On January 26, 2012, Twitter announced that it now has the ability to censor content on a country-by-country basis. That’s quite a change from the open and completely unfiltered history of the site.
But what does this change mean to the company as a whole? To the users? How will it affect us?
Why Did Twitter Take This Sudden And Drastic Step?
Speculating that the move pointed to a subsequent Twitter presence in China, PandoDaily wrote, “I’m sure Mao would be pleased.” Censorship in China has been a long and hotly debated topic, though it looks like Twitter is being proactive to give in to the countries demands.
The Guardian, in the meantime, queried if the new system could be used in the U.K. to erase tweets revealing information concealed by local laws regarding certain celebrities. What affect that could have on the gossip rags and celebrity newshounds across the pond can only be imagined.
Fearing widespread and automated use of the new technology, MarketingLand spoke with Twitter employees who state that censorship will transpire on a case by case basis and that no automatic online filters will be created.
What About Twitter Privacy ?

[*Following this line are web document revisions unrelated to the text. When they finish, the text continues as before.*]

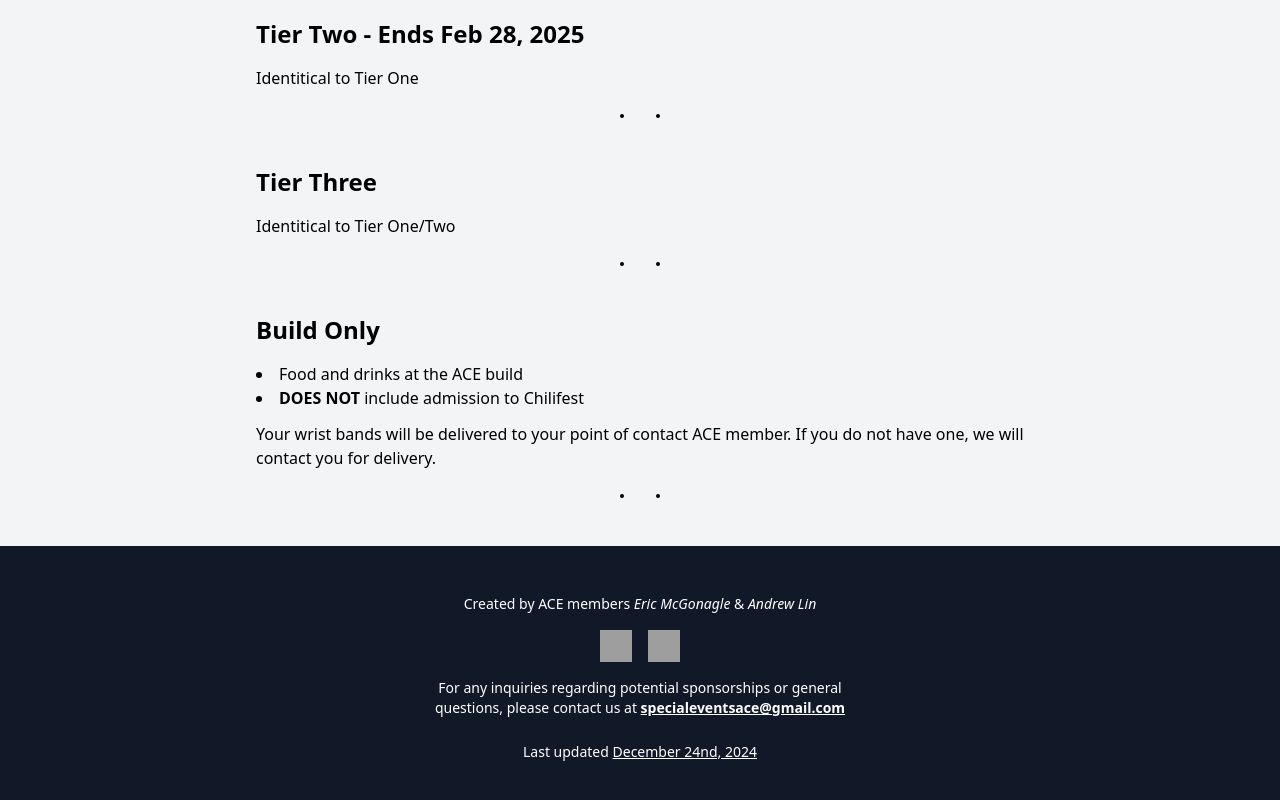
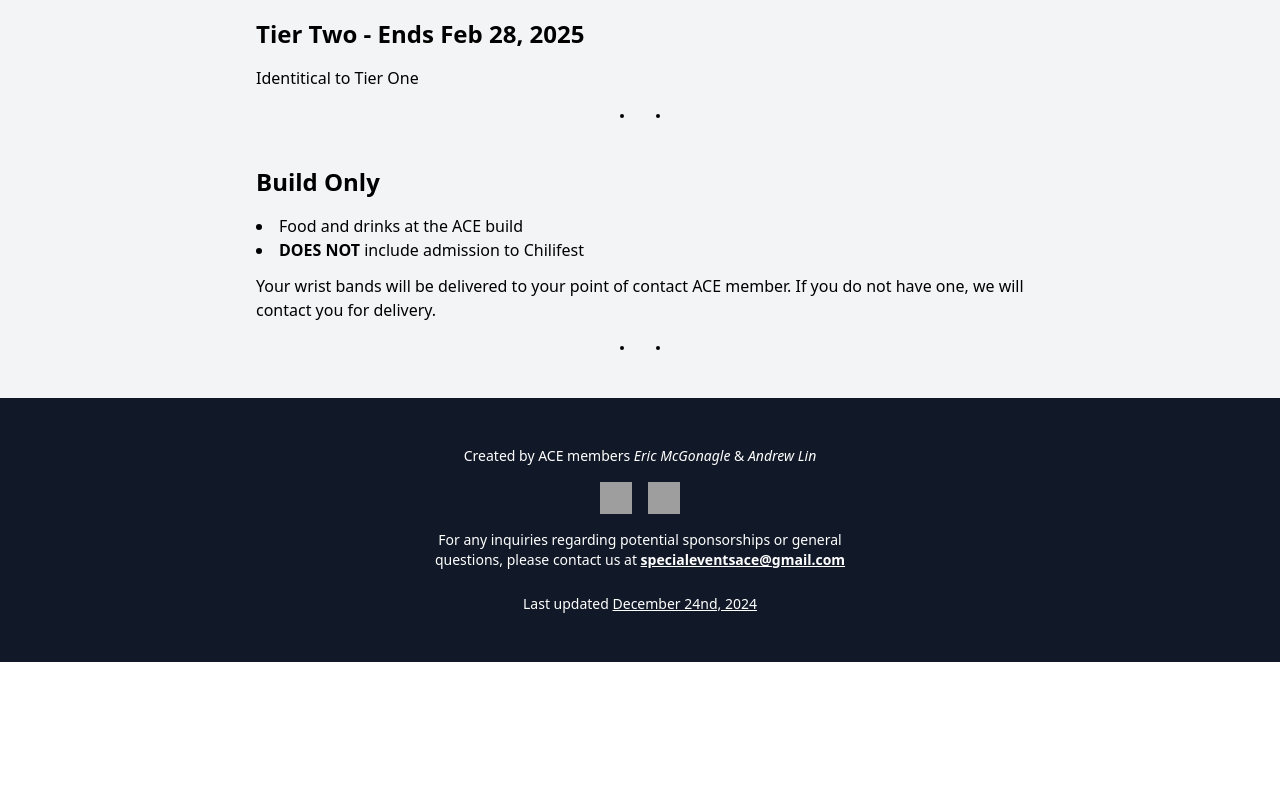
Before and after one commit to andrewlin27/ace-chilifest, a React (Create React App) app in the folder frontend/: page / in a window 1280 px wide. Shown: the part 5814-6614 px from the top of the page. After the commit the page ends 6476 px from the top, so only its background shows below. Built offline with nearby package versions, Linux system fonts and the light colour scheme; grey boxes are pictures that could not be loaded; the HTML template or start-up script is replaced by a standard one; a web font is replaced by a local one.

Commit message:
alumni ticket ready

```diff
--- a/frontend/src/components/Tickets.js
+++ b/frontend/src/components/Tickets.js
@@ -64,7 +64,7 @@ const Tickets = () => {
       </div>
 
       {/* Tier Three 150/215 */}
-      <div className="mb-12">
+      {/* <div className="mb-12">
         <h3 className="text-2xl font-semibold mb-4">Tier Three</h3>
         <p className="mb-6">
           Identitical to Tier One/Two
@@ -83,7 +83,23 @@ const Tickets = () => {
             ></stripe-buy-button>
           </div>
         </div>
-      </div>
+      </div> */}
+
+      {/* Member/alumni 180 */}
+      {/* <div className="mb-12">
+        <h3 className="text-2xl font-semibold mb-4">Active Members & Alumni</h3>
+        <p className="mb-6">
+          Identitical to Tier One
+        </p>
+        <div className="flex justify-center">
+          <div className='border-2 border-black rounded-md'>
+            <stripe-buy-button
+              buy-button-id="buy_btn_1QawPEK7YftLNAStUQuvJqva"
+              publishable-key="pk_live_51QXBW9K7YftLNASt6Lhrq3FtAOmPkKlyC9QjRbtHGHXiJSCOyVqmy5jyjCbe6ZkBxuRHlstTUYilVOc8DWms3Td900Eq9lzcXN"
+            ></stripe-buy-button>
+          </div>
+        </div>
+      </div> */}
 
       {/* Build Only Tickets */}
       <div>
```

But what would happen if they were? What would be censored? Private information like names and addresses? Celebrities’ and politician’s privacy issues? Profanity and sexual propositions? If the censorship occurred, it would erase Twitter as we know it. But is it fair to have it censor-free in one country and marked through in another? How will that work? Will some countries be cut off from the rest, language barriers aside? Or will users merely make up their own language, shorthand of sorts, that would be difficult for the censors to uncover? Only time will tell.
Wall Street Journal Surmises About Twitter
The Wall Street Journal surmises that the censorship option will safeguard any future international expansion efforts where the company would have to observe local law or hazard its employees facing prosecution. This is a polite way of referring to China and other countries whose idea of internet freedom does not extend as far as America’s does. You can sympathize with Twitter wanting to expand into those countries, but at what expense?